── Data for this exercise ──

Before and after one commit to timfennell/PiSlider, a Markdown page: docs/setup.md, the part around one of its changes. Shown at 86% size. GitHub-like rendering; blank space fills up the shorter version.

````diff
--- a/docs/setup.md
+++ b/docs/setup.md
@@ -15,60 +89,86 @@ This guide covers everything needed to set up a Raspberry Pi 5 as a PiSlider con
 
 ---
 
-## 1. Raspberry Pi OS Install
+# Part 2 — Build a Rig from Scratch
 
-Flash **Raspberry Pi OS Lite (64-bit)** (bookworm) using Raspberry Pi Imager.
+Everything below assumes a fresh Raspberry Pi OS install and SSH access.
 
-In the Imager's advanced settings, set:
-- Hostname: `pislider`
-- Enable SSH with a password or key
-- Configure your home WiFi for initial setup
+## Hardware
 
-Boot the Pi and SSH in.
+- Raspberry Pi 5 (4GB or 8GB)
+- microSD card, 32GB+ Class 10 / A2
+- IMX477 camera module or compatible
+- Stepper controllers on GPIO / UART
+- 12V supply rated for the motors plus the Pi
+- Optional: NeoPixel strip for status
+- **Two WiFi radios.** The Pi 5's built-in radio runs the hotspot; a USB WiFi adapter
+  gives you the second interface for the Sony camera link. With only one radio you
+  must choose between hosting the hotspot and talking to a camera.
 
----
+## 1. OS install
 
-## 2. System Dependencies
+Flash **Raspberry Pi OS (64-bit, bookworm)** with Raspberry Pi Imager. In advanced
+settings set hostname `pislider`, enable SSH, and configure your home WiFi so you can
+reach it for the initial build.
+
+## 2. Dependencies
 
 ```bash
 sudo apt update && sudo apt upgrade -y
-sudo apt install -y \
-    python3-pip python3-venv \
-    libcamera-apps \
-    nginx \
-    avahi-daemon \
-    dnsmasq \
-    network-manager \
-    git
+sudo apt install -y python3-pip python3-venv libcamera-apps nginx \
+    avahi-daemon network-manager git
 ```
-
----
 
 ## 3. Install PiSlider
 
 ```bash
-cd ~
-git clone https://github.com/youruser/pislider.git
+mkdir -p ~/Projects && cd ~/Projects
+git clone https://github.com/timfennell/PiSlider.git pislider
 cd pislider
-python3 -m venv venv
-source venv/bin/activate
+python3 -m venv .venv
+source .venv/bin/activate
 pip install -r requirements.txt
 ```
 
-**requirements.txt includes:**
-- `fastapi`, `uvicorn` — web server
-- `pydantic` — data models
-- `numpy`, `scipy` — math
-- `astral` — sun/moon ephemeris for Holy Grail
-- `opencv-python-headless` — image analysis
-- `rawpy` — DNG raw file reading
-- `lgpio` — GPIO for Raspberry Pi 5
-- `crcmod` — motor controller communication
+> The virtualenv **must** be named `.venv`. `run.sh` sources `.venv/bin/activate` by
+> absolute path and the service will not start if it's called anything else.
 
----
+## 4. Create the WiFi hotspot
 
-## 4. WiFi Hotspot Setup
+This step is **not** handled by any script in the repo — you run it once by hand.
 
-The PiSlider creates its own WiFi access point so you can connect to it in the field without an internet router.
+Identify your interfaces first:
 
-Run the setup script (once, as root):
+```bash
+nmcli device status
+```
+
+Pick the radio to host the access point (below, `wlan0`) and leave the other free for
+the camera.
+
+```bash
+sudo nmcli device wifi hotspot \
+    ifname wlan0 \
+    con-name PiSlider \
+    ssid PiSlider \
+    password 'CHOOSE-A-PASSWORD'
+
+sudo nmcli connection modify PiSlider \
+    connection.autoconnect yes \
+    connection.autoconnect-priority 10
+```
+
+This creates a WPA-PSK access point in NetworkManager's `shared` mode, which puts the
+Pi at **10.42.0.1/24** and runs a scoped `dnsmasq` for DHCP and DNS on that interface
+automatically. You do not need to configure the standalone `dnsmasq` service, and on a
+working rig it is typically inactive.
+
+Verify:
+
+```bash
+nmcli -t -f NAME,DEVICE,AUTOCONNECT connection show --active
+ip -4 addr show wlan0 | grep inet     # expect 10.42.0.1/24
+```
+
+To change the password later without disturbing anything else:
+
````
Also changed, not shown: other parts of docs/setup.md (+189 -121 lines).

───

Task description: Using the same words as the original, repeat the records above.

Task answer:
Before and after one commit to timfennell/PiSlider, a Markdown page: docs/setup.md, the part around one of its changes. Shown at 86% size. GitHub-like rendering; blank space fills up the shorter version.

````diff
--- a/docs/setup.md
+++ b/docs/setup.md
@@ -15,60 +89,86 @@ This guide covers everything needed to set up a Raspberry Pi 5 as a PiSlider con
 
 ---
 
-## 1. Raspberry Pi OS Install
+# Part 2 — Build a Rig from Scratch
 
-Flash **Raspberry Pi OS Lite (64-bit)** (bookworm) using Raspberry Pi Imager.
+Everything below assumes a fresh Raspberry Pi OS install and SSH access.
 
-In the Imager's advanced settings, set:
-- Hostname: `pislider`
-- Enable SSH with a password or key
-- Configure your home WiFi for initial setup
+## Hardware
 
-Boot the Pi and SSH in.
+- Raspberry Pi 5 (4GB or 8GB)
+- microSD card, 32GB+ Class 10 / A2
+- IMX477 camera module or compatible
+- Stepper controllers on GPIO / UART
+- 12V supply rated for the motors plus the Pi
+- Optional: NeoPixel strip for status
+- **Two WiFi radios.** The Pi 5's built-in radio runs the hotspot; a USB WiFi adapter
+  gives you the second interface for the Sony camera link. With only one radio you
+  must choose between hosting the hotspot and talking to a camera.
 
----
+## 1. OS install
 
-## 2. System Dependencies
+Flash **Raspberry Pi OS (64-bit, bookworm)** with Raspberry Pi Imager. In advanced
+settings set hostname `pislider`, enable SSH, and configure your home WiFi so you can
+reach it for the initial build.
+
+## 2. Dependencies
 
 ```bash
 sudo apt update && sudo apt upgrade -y
-sudo apt install -y \
-    python3-pip python3-venv \
-    libcamera-apps \
-    nginx \
-    avahi-daemon \
-    dnsmasq \
-    network-manager \
-    git
+sudo apt install -y python3-pip python3-venv libcamera-apps nginx \
+    avahi-daemon network-manager git
 ```
-
----
 
 ## 3. Install PiSlider
 
 ```bash
-cd ~
-git clone https://github.com/youruser/pislider.git
+mkdir -p ~/Projects && cd ~/Projects
+git clone https://github.com/timfennell/PiSlider.git pislider
 cd pislider
-python3 -m venv venv
-source venv/bin/activate
+python3 -m venv .venv
+source .venv/bin/activate
 pip install -r requirements.txt
 ```
 
-**requirements.txt includes:**
-- `fastapi`, `uvicorn` — web server
-- `pydantic` — data models
-- `numpy`, `scipy` — math
-- `astral` — sun/moon ephemeris for Holy Grail
-- `opencv-python-headless` — image analysis
-- `rawpy` — DNG raw file reading
-- `lgpio` — GPIO for Raspberry Pi 5
-- `crcmod` — motor controller communication
+> The virtualenv **must** be named `.venv`. `run.sh` sources `.venv/bin/activate` by
+> absolute path and the service will not start if it's called anything else.
 
----
+## 4. Create the WiFi hotspot
 
-## 4. WiFi Hotspot Setup
+This step is **not** handled by any script in the repo — you run it once by hand.
 
-The PiSlider creates its own WiFi access point so you can connect to it in the field without an internet router.
+Identify your interfaces first:
 
-Run the setup script (once, as root):
+```bash
+nmcli device status
+```
+
+Pick the radio to host the access point (below, `wlan0`) and leave the other free for
+the camera.
+
+```bash
+sudo nmcli device wifi hotspot \
+    ifname wlan0 \
+    con-name PiSlider \
+    ssid PiSlider \
+    password 'CHOOSE-A-PASSWORD'
+
+sudo nmcli connection modify PiSlider \
+    connection.autoconnect yes \
+    connection.autoconnect-priority 10
+```
+
+This creates a WPA-PSK access point in NetworkManager's `shared` mode, which puts the
+Pi at **10.42.0.1/24** and runs a scoped `dnsmasq` for DHCP and DNS on that interface
+automatically. You do not need to configure the standalone `dnsmasq` service, and on a
+working rig it is typically inactive.
+
+Verify:
+
+```bash
+nmcli -t -f NAME,DEVICE,AUTOCONNECT connection show --active
+ip -4 addr show wlan0 | grep inet     # expect 10.42.0.1/24
+```
+
+To change the password later without disturbing anything else:
+
````
Also changed, not shown: other parts of docs/setup.md (+189 -121 lines).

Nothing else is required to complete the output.